23. It was then argued that there was no specific issue relating to this question. But, the first question framed is whether the plaintiff was entitled to the declaration and possession of the plaint schedule property. The very basis of the plaintiff's claim is the will and so the plaintiff produced one of the attestors in proof of the will and both the courts proceeded to consider whether the execution and attestation of the will was properly proved or not. Therefore it is futile to argue that no separate issue in this regard was framed.

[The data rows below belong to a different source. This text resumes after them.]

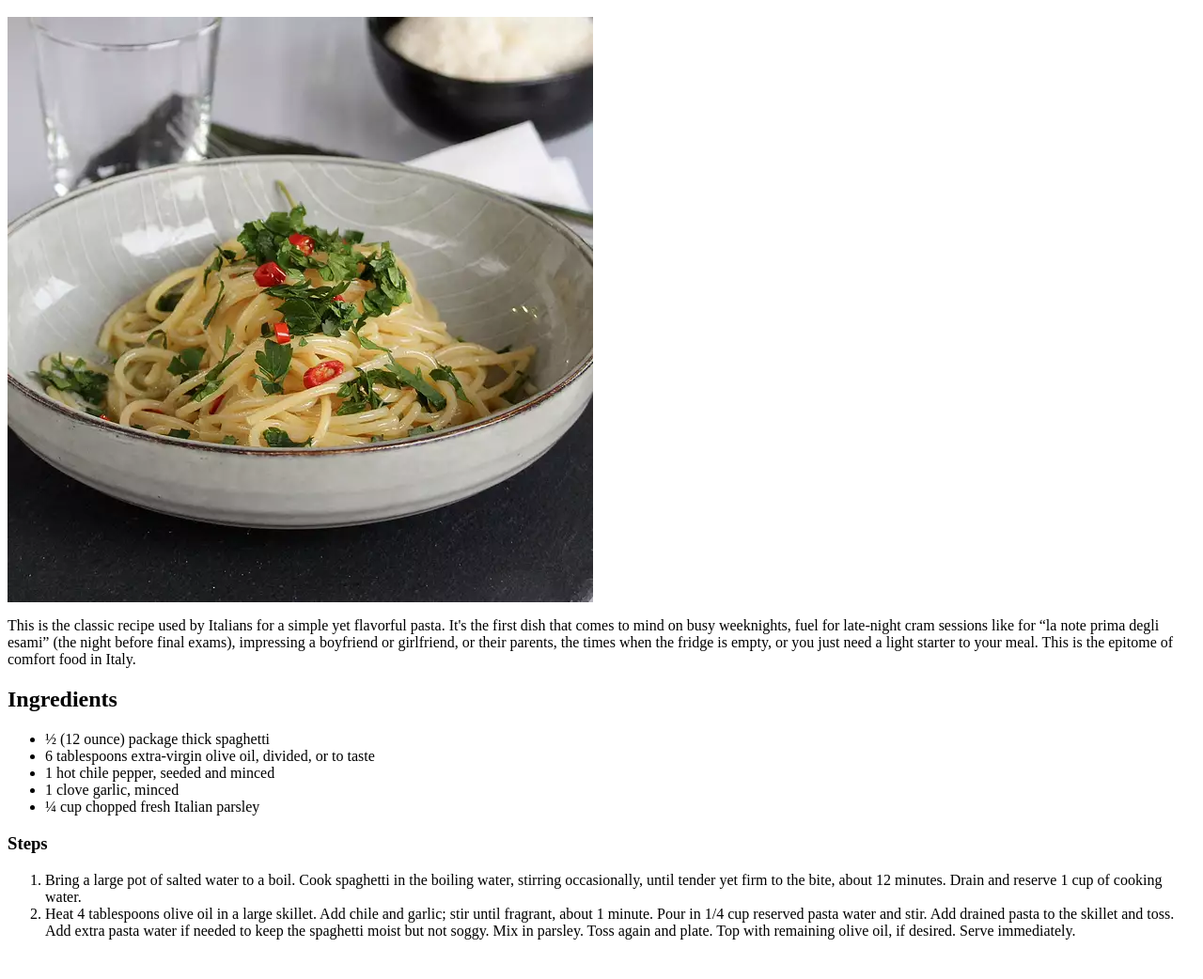
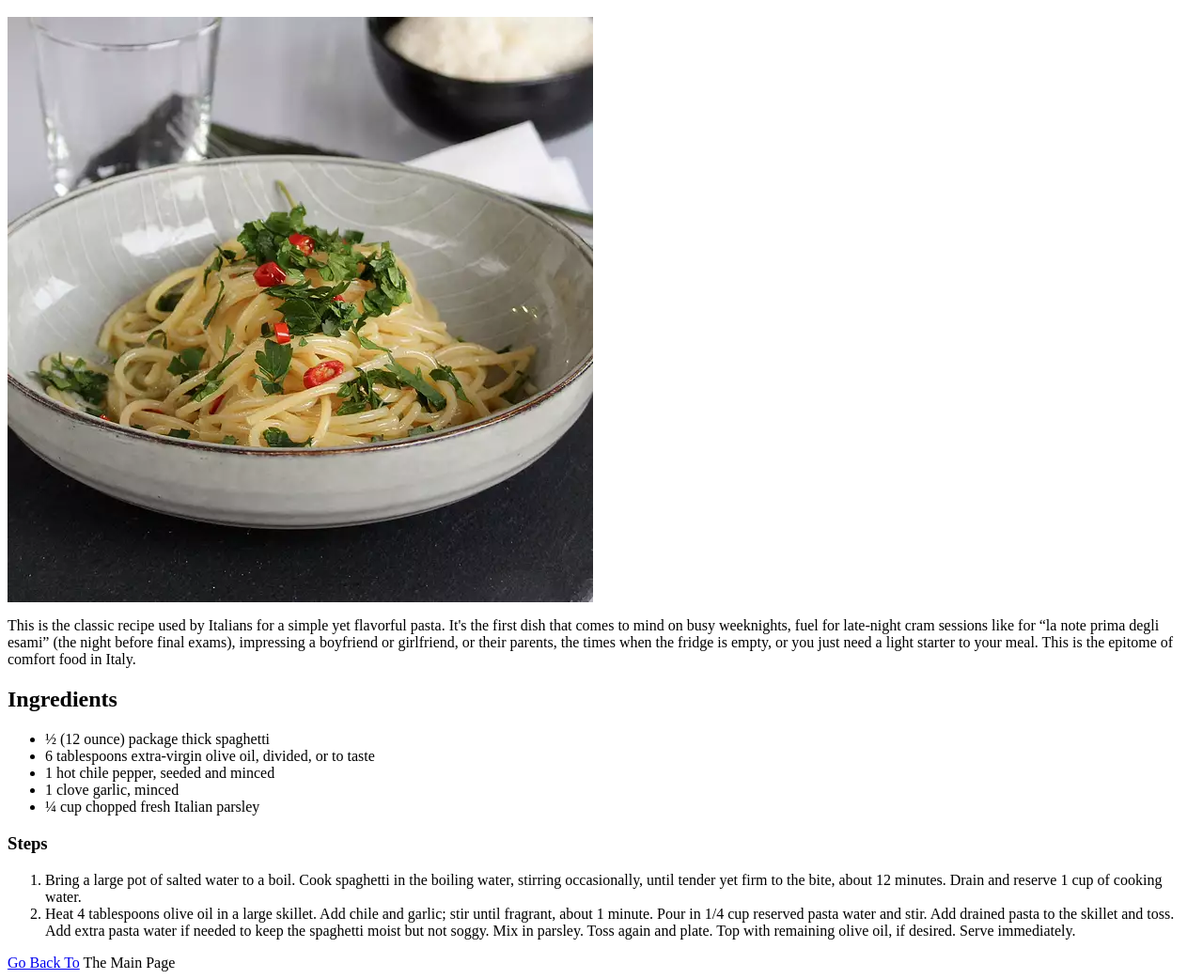
Before and after one commit to Dujmo1/odin-recipes, a plain HTML site: page recipes/aglio-olio.html in a window 1280 px wide. Shown: the part 48-1090 px from the top of the page at 94% size. Before the commit the page ends 1064 px from the top, so only its background shows below. Drawn offline with Linux system fonts and the light colour scheme.

Commit message:
Corrected some mistakes and added an update on the files that i added

```diff
--- a/recipes/aglio-olio.html
+++ b/recipes/aglio-olio.html
@@ -23,5 +23,6 @@
             <li>Heat 4 tablespoons olive oil in a large skillet. Add chile and garlic; stir until fragrant, about 1 minute. Pour in 1/4 cup reserved pasta water and stir. Add drained pasta to the skillet and toss. Add extra pasta water if needed to keep the spaghetti moist but not soggy. Mix in parsley. Toss again and plate. Top with remaining olive oil, if desired. Serve immediately.</li>
 
       </ol>
+      <a href="/index.html">Go Back To</a> The Main Page
 </body>
 </html>
```
Also changed, not shown: 1 other file.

24. Lastly, learned counsel for the respondent tried to point out that there was no suspicious circumstances surrounding the will and further the will was registered. Under these circumstances the evidence of P. W. 1 and the registration endorsement should be taken as sufficient proof as required by Section 68 of the Evidence Act read with Section 63 of the Indian Succession Act. Reliance was placed on H. Venkatachala v. B. N. Thimmajamma, : AIR1959SC443 . Onus of proof of execution and attestation is on the profounder. If there are any suspicious circumstances it is part of the onus of the profounder to remove those suspicions. Registration cannot take the place at due attestation of the document as per the provisions of S. 63(c) of the Succession Act. The Supreme Court in : AIR1959SC443 laid down in dealing with the proof of wills that the Court will start on the same enquiry as in the case of the proof of documents. The profounder would be called upon to show by satisfactory evidence that the will was signed by the testator, that the Court will start on the same enquiry as in the case of the proof of documents. The profounder would be called upon to show by satisfactory evidence that the will was signed by the testator, that the testator at the relevant time was in a sound and disposing state of mind, that he understood the nature and effect of the disposition and put his signature to the document of his own free will. If the will is surrounded by suspicious circumstances it is his duty to remove those suspicious also. The test is whether the judicial conscience of the Court is satisfied in determining the question as to whether an instrument produced before the Court is the last will of the testator. It must be satisfied that the will had been validly executed by the testator who was no longer alive. This decision does not say anything specifically on the proof of attestation .
25. The same thing has been reitrated by the Supreme Court in Pushpavathi v. Chandraja, : AIR1972SC2492 .
26. The above consideration of the law on the point leaves no alternative but to hold that there is no proof in the case of due attestation of Ex. A-1 as required by Section 68 of the Evidence Act read with Section 68(c) of the Indian Succession Act. I am, therefore, constrained to reverse the decision of the lower appellate Court and confirm the decree and judgment of the trial Court.
27. In the result, the second appeal is allowed and the suit of the plaintiff is dismissed. Having regard to the fact that the Appellant is succeeding on this technical ground, despite the findings against him on the questions of fact, I direct the parties to bear their own costs throughout. No leave.
28. Appeal allowed.